(MATERIAL PROVIDED)

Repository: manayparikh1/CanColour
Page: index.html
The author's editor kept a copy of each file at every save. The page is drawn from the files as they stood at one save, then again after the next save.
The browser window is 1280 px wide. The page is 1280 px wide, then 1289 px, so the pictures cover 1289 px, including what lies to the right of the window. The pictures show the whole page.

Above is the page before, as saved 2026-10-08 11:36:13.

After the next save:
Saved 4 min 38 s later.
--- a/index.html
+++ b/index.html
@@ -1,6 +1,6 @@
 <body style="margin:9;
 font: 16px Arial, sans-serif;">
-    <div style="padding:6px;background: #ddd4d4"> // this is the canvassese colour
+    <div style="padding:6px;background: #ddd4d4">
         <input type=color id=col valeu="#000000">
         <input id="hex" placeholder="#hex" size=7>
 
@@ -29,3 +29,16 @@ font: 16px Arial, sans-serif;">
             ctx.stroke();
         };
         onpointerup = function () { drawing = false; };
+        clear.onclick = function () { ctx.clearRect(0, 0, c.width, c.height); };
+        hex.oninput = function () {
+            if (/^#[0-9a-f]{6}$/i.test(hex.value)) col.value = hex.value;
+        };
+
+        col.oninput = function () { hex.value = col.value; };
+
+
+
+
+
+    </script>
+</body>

(End MATERIAL PROVIDED)

■ **WHAT IS REQUIRED**
In the material above, find the line with "col.value = hex.value;"; then copy it and every line after it, exactly, through the end.

■ **SOLUTION FOR THIS PROBLEM**
+            if (/^#[0-9a-f]{6}$/i.test(hex.value)) col.value = hex.value;
+        };
+
+        col.oninput = function () { hex.value = col.value; };
+
+
+
+
+
+    </script>
+</body>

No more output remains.